What are the hardships?
The emotional toll on first-person interpreters can be very taxing. Internalizing the trauma these historical figures experienced while bringing their stories to life can be emotionally draining. In addition, a first-person interpreter does not know what encounters they will face with the public. Portraying enslaved women, I have had young people challenge me on “why I would want to play a slave when I’m a free woman in the 2000s”. I have had Black families walk onto the National Colonial Farm, look me in my eyes, turn, and walk away from me without speaking a single word. I have seen older Caucasian couples with biracial grandchildren look at me with pleading eyes that I will not say anything that will make them have to explain to their grandchildren that they would have possibly owned one of their parents in a previous century. I’ve been asked, while dressed as Cate, “did the people who owned me beat me”. Joy had an experience where a Caucasian child pointed to a tree and asked her if that was “where they hung them?” Other times, while dressed as Cate Sharper, she had adult visitors ask her if she was happy as a slave. There were instances during training, when Joy was brought to tears. She says she didn’t realize how much this position and her willingness to educate others had truly affected her. Shannon found her interactions with non-Black visitors uncomfortable. She says most of the discomfort came from portraying a Black woman from the past, while many of the social ills they were subjected to back then are still very present today She appreciated the opportunity to portray Cate and Cuffy and to highlight their lives, and felt it was interesting to express agency in a way that perhaps [Cate & Cuffy] would not have been able to.
I also spoke with Kate Jones, a freelance reenactor who has volunteered with the Accokeek Foundation. She shared some of her experiences with having different views from the historical figures she portrays and how recent events have affected her opportunities. You can watch a video of our conversation below.
How can you support first-person interpreters?
As colleagues, it is important to recognize the different challenges we all face bringing these stories to life. Be gentle with each other and check in on your colleagues’ mental well-being. Joy said it was helpful that her fellow first-person interpreters had true awareness and she saw their own struggles educating visitors about difficult subjects. Knowing she wasn’t alone in her feelings was supportive.
As visitors, we ask you to see our humanity as we tell these difficult stories and understand that we do this out of respect for our ancestors and the desire to tell the truth about history. Voicing the past is both rewarding and challenging. It takes empathy and compassion to see through the text and get to the heart and truth of our shared history.

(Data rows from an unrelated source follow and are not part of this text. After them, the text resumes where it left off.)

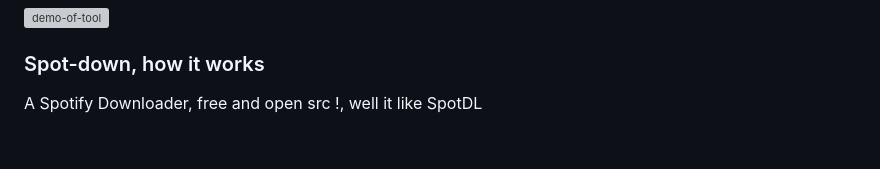
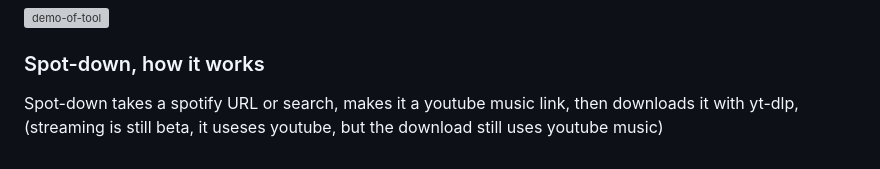
Before and after one commit to TS-DEV-JAVA/Spot-down, a Markdown page: README.md, the part around the change. Drawn GitHub-style; grey boxes are pictures that could not be loaded.

```diff
--- a/README.md
+++ b/README.md
@@ -27,4 +27,4 @@
 
 
 ### Spot-down, how it works
-A Spotify Downloader, free and open src !, well it like SpotDL
+Spot-down takes a spotify URL or search, makes it a youtube music link, then downloads it with yt-dlp, (streaming is still beta, it useses youtube, but the download still uses youtube music)
```
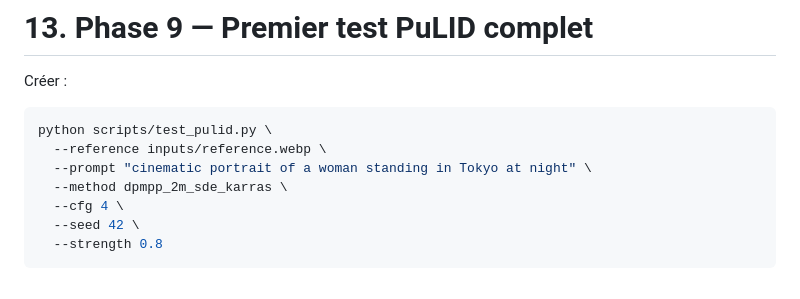
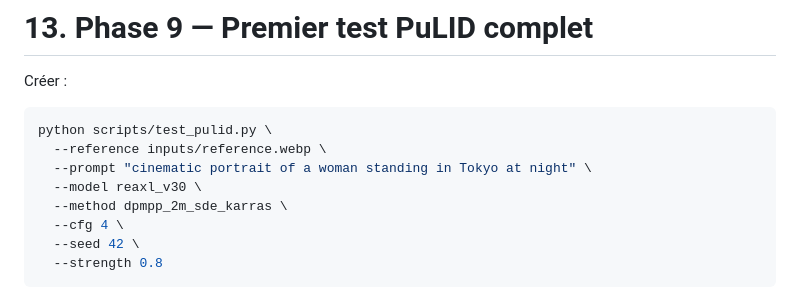
Before and after one commit to oHminod/PuLID, a Markdown page: PULID_CODEX_IMPLEMENTATION_PLAN.md, the part around the change. Drawn GitHub-style.

Commit message:
nouvelle mise à jour du prompt

```diff
--- a/PULID_CODEX_IMPLEMENTATION_PLAN.md
+++ b/PULID_CODEX_IMPLEMENTATION_PLAN.md
@@ -678,6 +678,7 @@ Créer :
 python scripts/test_pulid.py \
   --reference inputs/reference.webp \
   --prompt "cinematic portrait of a woman standing in Tokyo at night" \
+  --model reaxl_v30 \
   --method dpmpp_2m_sde_karras \
   --cfg 4 \
   --seed 42 \
```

Join us Thursday, April 29, 2021 at 11am via Zoom for a live panel discussion about this topic. Featured speakers are Brenda Parker, African American Interpretation & Special Projects Coordinator at George Washington’s Mount Vernon and Jeanne Pirtle, Director of Educational Programs and Partnerships at Historic Sotterley, Inc.